Browse hundreds of courses with a wide range of study options from online courses to diploma qualifications, training and full-time education. Learn more
A variety of scholarship opportunities are available for different areas of study, across the state. Learn more
View our news, press releases, videos, announcements and publications about TAFE NSW. Learn more
We should never become so isolated in our classrooms that we
are unaware of those around us
For some people, social media can be a dirty word. In just the last
five years I'm sure that most people know of someone who's had a messy
relationship breakup because of Facebook, Twitter or some other form
of social media.
However, there's a rapidly developing movement by teachers to change
the way we use social media.
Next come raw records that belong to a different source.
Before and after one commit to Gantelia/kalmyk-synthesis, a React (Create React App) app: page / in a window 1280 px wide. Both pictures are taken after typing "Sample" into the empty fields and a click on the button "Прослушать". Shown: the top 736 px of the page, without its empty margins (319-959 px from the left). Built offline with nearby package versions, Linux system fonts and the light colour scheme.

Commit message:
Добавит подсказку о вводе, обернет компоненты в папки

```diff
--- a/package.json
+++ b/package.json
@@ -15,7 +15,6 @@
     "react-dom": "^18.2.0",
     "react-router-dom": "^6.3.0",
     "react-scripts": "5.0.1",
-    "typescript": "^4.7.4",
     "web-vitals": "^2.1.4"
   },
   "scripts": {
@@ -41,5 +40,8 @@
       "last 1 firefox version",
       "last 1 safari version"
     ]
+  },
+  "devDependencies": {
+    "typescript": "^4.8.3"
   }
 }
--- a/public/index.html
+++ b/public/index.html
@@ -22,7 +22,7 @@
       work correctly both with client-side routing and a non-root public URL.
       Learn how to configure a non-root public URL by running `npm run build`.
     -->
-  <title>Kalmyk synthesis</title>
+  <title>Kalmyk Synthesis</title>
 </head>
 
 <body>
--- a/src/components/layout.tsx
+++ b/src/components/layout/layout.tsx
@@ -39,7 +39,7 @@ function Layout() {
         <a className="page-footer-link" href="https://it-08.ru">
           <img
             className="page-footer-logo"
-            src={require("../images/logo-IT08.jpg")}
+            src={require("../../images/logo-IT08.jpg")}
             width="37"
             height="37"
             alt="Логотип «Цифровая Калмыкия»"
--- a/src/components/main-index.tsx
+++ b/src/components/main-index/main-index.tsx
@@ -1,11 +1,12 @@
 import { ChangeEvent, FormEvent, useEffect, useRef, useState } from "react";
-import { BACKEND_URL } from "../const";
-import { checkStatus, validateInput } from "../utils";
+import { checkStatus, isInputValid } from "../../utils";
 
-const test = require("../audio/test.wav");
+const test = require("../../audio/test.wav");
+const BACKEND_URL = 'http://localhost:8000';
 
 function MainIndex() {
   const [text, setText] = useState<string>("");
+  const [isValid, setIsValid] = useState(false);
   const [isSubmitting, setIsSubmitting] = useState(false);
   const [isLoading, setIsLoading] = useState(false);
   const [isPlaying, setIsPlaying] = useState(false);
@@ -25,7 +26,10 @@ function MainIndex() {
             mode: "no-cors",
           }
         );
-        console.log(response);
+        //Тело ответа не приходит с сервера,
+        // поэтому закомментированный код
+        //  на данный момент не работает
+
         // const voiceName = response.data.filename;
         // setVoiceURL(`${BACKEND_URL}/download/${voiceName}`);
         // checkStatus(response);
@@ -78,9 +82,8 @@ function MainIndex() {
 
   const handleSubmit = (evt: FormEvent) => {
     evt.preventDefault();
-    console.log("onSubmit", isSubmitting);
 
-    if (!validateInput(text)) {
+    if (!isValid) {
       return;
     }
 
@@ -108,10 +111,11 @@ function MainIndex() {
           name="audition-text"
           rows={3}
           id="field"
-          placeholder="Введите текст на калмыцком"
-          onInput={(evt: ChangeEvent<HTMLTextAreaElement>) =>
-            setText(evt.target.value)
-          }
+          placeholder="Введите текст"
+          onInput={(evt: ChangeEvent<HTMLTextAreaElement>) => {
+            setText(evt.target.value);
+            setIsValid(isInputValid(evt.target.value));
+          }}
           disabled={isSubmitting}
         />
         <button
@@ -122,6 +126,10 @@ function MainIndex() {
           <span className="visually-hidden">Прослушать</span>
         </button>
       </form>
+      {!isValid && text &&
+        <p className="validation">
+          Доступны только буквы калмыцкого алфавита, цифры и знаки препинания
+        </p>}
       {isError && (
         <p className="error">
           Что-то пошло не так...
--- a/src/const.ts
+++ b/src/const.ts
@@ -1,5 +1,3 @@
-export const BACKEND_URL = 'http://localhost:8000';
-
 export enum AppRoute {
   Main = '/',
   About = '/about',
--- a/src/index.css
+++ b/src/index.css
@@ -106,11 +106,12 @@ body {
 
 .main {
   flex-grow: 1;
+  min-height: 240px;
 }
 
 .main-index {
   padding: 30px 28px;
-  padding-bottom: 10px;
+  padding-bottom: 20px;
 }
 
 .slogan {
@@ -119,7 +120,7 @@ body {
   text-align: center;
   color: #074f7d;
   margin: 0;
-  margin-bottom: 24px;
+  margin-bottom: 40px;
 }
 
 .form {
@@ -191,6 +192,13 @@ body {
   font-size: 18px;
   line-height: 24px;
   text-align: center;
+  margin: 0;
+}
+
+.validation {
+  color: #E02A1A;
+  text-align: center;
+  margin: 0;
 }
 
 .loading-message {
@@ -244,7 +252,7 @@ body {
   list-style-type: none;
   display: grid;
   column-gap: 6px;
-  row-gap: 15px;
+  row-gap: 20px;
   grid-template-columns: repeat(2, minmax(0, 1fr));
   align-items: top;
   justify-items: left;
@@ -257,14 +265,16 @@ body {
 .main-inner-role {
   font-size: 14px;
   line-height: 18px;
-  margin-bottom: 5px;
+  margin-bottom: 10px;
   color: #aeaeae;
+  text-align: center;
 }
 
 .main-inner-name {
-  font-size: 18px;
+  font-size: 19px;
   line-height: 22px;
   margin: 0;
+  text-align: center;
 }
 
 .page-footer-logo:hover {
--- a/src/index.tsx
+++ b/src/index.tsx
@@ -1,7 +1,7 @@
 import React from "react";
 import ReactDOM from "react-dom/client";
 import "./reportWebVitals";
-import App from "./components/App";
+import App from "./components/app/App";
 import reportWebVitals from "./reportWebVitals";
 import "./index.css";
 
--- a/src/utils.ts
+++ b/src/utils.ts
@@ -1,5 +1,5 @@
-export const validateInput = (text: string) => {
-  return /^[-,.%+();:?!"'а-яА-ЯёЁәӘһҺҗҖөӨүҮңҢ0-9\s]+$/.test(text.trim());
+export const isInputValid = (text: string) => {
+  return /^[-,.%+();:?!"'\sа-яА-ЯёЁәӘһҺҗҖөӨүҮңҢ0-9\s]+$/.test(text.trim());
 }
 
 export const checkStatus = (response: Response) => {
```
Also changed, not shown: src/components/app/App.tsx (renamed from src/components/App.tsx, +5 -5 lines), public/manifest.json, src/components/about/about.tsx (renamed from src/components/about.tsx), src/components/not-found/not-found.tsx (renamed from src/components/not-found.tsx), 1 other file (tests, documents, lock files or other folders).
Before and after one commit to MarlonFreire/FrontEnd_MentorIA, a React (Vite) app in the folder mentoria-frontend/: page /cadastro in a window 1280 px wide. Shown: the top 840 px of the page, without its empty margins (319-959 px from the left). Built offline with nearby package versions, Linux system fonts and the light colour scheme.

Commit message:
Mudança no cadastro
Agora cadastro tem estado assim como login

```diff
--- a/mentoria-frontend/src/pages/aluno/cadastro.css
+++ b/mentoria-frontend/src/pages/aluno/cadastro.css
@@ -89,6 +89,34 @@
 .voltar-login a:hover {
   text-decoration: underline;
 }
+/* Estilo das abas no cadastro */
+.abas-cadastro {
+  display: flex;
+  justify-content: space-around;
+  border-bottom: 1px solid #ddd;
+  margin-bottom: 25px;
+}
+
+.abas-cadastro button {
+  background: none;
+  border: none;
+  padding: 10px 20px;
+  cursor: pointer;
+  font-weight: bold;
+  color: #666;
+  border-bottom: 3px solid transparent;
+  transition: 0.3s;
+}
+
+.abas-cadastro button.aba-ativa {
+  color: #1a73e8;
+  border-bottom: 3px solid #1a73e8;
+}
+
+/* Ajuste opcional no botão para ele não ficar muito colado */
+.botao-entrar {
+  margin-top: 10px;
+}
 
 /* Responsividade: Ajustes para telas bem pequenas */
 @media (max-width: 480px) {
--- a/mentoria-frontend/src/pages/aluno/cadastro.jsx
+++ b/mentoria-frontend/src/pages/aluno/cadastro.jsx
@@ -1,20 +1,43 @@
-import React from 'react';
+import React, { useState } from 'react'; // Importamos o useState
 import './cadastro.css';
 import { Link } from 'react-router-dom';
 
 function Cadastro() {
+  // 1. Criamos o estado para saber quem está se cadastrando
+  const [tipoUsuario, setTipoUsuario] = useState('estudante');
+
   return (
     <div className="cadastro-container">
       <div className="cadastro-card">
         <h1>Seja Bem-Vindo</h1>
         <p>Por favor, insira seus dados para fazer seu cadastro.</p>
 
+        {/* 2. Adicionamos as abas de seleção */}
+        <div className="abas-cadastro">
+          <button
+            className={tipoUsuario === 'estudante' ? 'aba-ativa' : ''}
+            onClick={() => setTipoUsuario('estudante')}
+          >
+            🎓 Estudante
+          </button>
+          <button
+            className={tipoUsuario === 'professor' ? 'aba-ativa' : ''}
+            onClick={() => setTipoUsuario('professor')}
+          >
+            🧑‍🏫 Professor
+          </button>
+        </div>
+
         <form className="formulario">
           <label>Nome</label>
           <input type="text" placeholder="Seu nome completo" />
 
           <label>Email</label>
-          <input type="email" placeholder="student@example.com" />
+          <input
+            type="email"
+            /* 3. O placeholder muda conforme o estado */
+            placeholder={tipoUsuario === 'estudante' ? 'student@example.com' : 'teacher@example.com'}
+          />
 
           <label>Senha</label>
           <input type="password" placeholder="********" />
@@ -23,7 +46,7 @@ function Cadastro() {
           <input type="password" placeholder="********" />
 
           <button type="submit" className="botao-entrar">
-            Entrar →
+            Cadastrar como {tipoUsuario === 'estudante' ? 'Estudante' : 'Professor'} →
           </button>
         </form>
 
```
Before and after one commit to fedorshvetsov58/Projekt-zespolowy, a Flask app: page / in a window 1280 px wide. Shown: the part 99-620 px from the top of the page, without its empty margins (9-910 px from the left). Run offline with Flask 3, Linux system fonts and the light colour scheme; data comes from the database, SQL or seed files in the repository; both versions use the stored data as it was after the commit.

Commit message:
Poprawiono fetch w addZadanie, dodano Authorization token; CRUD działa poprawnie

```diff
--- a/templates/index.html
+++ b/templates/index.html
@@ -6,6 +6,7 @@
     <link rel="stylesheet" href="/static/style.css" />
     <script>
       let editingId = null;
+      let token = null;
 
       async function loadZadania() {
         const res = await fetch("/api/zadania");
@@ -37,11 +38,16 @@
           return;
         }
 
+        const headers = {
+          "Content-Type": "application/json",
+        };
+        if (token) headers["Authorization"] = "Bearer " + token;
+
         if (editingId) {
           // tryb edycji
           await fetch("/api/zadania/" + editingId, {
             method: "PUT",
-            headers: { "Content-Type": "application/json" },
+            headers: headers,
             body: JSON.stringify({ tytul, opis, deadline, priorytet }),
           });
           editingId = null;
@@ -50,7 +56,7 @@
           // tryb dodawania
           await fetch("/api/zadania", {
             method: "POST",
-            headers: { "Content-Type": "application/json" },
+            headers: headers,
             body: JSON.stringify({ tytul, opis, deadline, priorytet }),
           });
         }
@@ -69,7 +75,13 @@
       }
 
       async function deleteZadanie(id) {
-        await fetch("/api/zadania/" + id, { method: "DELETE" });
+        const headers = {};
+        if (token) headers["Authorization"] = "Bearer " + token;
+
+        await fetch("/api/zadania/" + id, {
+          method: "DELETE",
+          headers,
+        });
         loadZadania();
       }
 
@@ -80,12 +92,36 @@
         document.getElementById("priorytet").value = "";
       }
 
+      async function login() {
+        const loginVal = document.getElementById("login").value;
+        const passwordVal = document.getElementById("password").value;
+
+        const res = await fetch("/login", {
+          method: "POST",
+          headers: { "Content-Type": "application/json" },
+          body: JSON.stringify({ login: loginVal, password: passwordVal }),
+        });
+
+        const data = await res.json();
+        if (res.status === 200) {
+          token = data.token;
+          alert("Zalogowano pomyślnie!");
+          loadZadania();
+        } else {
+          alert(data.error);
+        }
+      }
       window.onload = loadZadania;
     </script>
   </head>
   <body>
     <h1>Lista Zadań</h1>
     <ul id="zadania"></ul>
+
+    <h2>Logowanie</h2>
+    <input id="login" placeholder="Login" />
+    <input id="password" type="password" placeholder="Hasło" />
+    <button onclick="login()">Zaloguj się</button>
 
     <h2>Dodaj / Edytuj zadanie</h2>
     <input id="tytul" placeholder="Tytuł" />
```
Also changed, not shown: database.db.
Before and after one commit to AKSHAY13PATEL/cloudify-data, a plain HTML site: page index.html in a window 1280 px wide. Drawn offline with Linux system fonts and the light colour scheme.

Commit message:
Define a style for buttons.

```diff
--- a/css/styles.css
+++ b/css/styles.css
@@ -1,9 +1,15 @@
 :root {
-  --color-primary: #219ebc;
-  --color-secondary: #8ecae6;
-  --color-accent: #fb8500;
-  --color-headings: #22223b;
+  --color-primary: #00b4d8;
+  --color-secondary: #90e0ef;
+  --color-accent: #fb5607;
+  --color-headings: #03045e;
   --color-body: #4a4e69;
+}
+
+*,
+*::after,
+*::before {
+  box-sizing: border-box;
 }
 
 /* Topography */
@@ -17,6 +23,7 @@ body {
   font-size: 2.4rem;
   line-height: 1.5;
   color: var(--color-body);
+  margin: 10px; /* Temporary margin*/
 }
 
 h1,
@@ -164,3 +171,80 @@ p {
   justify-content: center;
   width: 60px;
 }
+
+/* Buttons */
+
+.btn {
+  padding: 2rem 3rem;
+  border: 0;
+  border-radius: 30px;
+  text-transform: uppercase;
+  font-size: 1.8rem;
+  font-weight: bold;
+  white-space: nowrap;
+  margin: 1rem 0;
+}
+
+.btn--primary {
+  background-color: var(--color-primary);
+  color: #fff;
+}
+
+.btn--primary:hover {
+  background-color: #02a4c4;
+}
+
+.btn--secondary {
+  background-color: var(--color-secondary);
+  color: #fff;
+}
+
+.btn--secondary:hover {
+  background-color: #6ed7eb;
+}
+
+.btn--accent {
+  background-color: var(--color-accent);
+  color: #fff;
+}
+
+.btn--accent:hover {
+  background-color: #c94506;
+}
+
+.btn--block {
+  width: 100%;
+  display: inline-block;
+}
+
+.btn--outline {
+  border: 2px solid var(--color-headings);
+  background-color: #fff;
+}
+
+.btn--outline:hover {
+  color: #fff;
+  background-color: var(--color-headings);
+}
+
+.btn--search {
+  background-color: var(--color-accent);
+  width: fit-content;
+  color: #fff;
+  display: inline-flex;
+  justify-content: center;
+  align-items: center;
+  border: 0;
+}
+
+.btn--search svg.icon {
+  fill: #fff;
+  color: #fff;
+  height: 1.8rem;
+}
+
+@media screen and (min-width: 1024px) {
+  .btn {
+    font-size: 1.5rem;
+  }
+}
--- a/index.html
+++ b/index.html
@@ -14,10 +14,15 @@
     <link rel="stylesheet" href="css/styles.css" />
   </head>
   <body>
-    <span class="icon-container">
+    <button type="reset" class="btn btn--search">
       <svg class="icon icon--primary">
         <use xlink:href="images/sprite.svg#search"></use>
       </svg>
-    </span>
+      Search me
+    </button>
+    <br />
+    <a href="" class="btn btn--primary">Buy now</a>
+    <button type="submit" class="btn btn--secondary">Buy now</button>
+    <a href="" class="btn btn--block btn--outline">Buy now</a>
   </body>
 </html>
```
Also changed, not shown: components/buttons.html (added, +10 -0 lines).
This is connect, encourage and share with
other teachers across districts, regions, states and countries. Social
media is fast becoming the platform for professional development and
greater globalisation of our profession. With greater access to
technology and faster internet speeds, teachers are embracing new
forms of technologies not only to engage their students but to form
new learning networks and learning spaces outside the confines of
their classroom or staff rooms.
Fifteen years ago a group of teachers met in an Irish pub to share
what was going on in their classrooms. They met to encourage, discover
and share what had or hadn't been working in their classrooms and they
used this time as a way of connecting to each other and sharing their
knowledge and experiences. Since then this 'Teach Meet' concept has
taken off and become a global phenomenon. Teach Meet first arrived in
Sydney in May last year. Over 300 teachers from primary, high schools,
public and private schools and TAFE colleges met for a night of
sharing and encouragement. And it was completely free. All the
presenters gave their time willingly and the venue was also provided
free of charge. All traditional barriers were broken down and a
wonderfully rich evening of sharing and conversation followed. Some
talks were only for two minutes, others were longer. But all of these
talks covered a range of topics, ideas and food for thought.
I was so inspired by this that on Friday 26 July I hosted the
inaugural Central Coast Teach Meet. Apart from a couple of printed
flyers, the event's only advertising was through social media and a
few emails. The venue was free (Kincumber Neighbourhood Centre) and
the presenters gladly gave of their time. Overwhelmingly those who
came want another one and I now have a team of teachers who can help
organise and maintain the momentum that was created. The sharing continues.
We should never become so isolated in our classrooms that we are
unaware of those around us. Sharing with our colleagues, friends and
family allows us to keep our teaching fresh, reflective and inspired,
rather than becoming stale and rigid.
I'd like to encourage anyone who would like to host a Teach Meet in
your hometown or district to have a chat with me and start one of your
own. We are a global community but sharing with local teachers who
have unique ideas that are relevant to specific communities is very
important to our students and ourselves.